For PDP-BJP coalition, a difficult and twisty road ahead
Mufti Mohammad Sayeed taking oath as J&K CM.
While the BJP has toned down its criticism of Jammu & Kashmir Chief Minister Mufti Mohammad Sayeed over the release of Hurriyat leader Masarat Alam, the two partners in the coalition government remain politically and ideologically poles apart, and have to tread a difficult path on several crucial issues.
Alam’s release was a small step, but it exposed the fragility of the relationship between the two coalition partners. Senior PDP leader Muzaffar Hussain Baig had earlier told The Indian Express that the ambiguity in the agenda for governance wasn’t good for the alliance. “I would have preferred a clear-cut statement and more clarity. There are several issues that can be interpreted by each party in its own way,” he had said.
Sources in both parties said a difference in interpretation could lead to fresh problems on the following issues:
Dialogue with Hurriyat
The CMP isn’t clear about direct Centre-Hurriyat talks. The BJP was opposed to talking exclusively to the Hurriyat, while the PDP was very keen to promise that.

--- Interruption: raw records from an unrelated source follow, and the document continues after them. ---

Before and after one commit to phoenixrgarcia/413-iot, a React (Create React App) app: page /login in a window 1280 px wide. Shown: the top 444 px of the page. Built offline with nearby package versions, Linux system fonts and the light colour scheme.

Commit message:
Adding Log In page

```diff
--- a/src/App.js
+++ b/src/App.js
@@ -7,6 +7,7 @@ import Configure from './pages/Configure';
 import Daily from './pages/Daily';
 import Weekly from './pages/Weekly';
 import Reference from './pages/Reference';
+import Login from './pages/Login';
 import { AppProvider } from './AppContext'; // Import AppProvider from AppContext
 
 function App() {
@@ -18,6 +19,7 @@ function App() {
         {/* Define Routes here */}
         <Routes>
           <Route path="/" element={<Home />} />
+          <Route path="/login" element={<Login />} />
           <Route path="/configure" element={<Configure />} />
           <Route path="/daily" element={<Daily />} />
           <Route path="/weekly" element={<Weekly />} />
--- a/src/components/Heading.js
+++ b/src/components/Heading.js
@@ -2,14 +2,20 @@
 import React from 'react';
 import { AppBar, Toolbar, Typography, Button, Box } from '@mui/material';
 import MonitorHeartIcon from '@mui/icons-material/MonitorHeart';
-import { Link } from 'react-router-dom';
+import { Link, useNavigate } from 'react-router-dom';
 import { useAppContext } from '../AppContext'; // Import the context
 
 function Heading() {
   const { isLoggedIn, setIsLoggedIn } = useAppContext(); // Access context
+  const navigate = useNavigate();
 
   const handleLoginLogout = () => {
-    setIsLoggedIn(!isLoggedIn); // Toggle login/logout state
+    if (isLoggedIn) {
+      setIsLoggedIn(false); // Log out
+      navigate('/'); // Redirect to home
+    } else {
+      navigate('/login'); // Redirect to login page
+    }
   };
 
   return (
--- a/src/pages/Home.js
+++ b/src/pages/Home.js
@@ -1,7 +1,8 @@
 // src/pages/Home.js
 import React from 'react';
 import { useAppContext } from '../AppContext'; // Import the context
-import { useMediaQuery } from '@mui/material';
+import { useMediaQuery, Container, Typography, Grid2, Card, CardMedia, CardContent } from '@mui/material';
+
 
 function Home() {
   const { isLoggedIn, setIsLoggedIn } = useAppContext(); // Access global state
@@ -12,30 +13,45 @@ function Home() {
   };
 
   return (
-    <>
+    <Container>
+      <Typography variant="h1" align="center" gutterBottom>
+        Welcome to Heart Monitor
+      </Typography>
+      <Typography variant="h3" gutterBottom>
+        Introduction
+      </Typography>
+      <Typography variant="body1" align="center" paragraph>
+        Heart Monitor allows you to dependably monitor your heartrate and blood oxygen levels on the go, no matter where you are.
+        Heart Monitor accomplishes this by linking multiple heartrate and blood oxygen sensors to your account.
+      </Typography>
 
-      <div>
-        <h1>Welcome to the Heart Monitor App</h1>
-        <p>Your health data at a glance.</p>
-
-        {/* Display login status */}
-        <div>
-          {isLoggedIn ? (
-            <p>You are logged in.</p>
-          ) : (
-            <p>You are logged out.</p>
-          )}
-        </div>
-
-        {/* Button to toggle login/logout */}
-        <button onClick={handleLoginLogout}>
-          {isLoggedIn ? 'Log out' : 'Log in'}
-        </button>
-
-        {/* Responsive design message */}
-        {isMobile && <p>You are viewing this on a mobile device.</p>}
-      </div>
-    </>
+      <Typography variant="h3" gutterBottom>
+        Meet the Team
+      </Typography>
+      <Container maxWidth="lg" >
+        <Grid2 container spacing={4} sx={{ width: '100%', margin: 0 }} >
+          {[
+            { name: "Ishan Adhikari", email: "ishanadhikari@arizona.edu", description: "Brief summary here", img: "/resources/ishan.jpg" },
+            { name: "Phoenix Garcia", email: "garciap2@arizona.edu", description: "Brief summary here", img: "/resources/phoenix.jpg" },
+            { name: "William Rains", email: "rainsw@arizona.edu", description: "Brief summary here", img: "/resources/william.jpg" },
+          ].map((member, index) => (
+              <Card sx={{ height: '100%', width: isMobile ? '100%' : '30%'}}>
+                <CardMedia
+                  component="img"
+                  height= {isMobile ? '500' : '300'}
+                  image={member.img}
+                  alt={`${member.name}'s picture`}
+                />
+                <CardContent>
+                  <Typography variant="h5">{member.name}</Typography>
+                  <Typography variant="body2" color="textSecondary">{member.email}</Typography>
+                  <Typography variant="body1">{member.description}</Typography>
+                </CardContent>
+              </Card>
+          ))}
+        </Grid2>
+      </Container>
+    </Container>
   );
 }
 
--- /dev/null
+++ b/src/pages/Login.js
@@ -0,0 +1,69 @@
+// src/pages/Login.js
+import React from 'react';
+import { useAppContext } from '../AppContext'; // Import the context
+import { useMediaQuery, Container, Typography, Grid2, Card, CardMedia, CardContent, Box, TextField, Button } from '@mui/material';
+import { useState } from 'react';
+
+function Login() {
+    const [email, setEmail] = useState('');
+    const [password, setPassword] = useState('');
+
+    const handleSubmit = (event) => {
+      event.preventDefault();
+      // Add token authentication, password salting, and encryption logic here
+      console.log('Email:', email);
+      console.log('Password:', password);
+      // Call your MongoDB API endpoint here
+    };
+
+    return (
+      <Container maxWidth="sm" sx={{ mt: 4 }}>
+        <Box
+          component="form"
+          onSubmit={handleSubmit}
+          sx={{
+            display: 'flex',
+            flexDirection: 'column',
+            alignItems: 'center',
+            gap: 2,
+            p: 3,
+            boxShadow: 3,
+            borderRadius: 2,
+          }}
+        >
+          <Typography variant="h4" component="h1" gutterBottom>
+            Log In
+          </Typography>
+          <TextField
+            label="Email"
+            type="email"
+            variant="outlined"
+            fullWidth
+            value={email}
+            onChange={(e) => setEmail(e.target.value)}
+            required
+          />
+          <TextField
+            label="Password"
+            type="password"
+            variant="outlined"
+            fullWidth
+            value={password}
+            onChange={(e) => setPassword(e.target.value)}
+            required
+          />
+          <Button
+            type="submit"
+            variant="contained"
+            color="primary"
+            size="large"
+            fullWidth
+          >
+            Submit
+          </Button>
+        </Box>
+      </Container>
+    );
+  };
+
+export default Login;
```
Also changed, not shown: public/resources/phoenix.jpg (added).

The common minimum programme says the coalition government would follow “the same principles” as those of former prime minister Atal Bihari Vajpayee’s government to “facilitate and help initiate a sustained and meaningful dialogue with all internal stakeholders”. This puts the Hurriyat in the larger group of “stakeholders”, which, by the Centre’s definition, has in the past included groups like the Dal lake shikara union, traders’ bodies, tourism groups, social sector NGOs, and every shade of mainstream politicians.
While only Mirwaiz Umar Farooq-led Hurriyat has joined a dialogue process with the Centre earlier, they have never agreed to be part of a process where New Delhi would be talking with other parties, especially the mainstream groups, as well.
The CMP says that “the situation in the state has improved vastly and to build the greater public confidence in its sustainability, people of the state must be able to get the peace and normalcy dividend”. PDP and BJP differ as to the meaning of “peace and normalcy dividend”. The PDP believes that the release of detenues like Alam is part of the dividend.
West Pakistan Refugees
On the West Pakistan Refugee (WPR) issue, the two parties interpret the consensus in the CMP differently. While PDP says that to “take measures for sustenance and livelihood of West Pakistan Refugees” isn’t a promise to grant them state subject status, the BJP reads it in the opposite way. Even the most recent WPRs have been living in the state for more than 40 years, and if the Mufti government promises to “take measures for their livelihood and sustainability”, it can only be interpreted as making them eligible for government jobs and other rights. And if the state government makes WPRs eligible for government jobs or provides them with housing or land as part of the CMP promise, it will mean that they are already state subjects.
The promise to “constitute a delimitation commission for delimiting of the legislative assembly constituencies as required by law” is interpreted differently by the PDP and BJP. While BJP thinks it is a promise to start the process immediately, PDP thinks that the requirement to follow law means that the process won’t start before 2026. The question is this: if the coalition government isn’t planning to set up a delimitation commission during its six-year tenure, why was it included in the CMP?
On the issue of the migrant Kashmiri Pandits, who are an important constituency for the BJP and RSS, there isn’t clarity in the CMP. In its “Social and Humanitarian Initiatives” segment, the CMP says, “…Ensuring the return of Kashmiri Pandits with dignity based on their rights as state subjects and reintegrating as well as absorbing them in the Kashmiri milieu. Reintegration will be a process that will start within the state as well as the civil society, by taking the community into confidence.” While the PDP-BJP coalition has rejected the idea of a separate homeland for KPs inside the Valley, it is unclear what reintegration means, and how it might be achieved. That unanswered question holds the potential for serious fissures.
Source:: Indian Express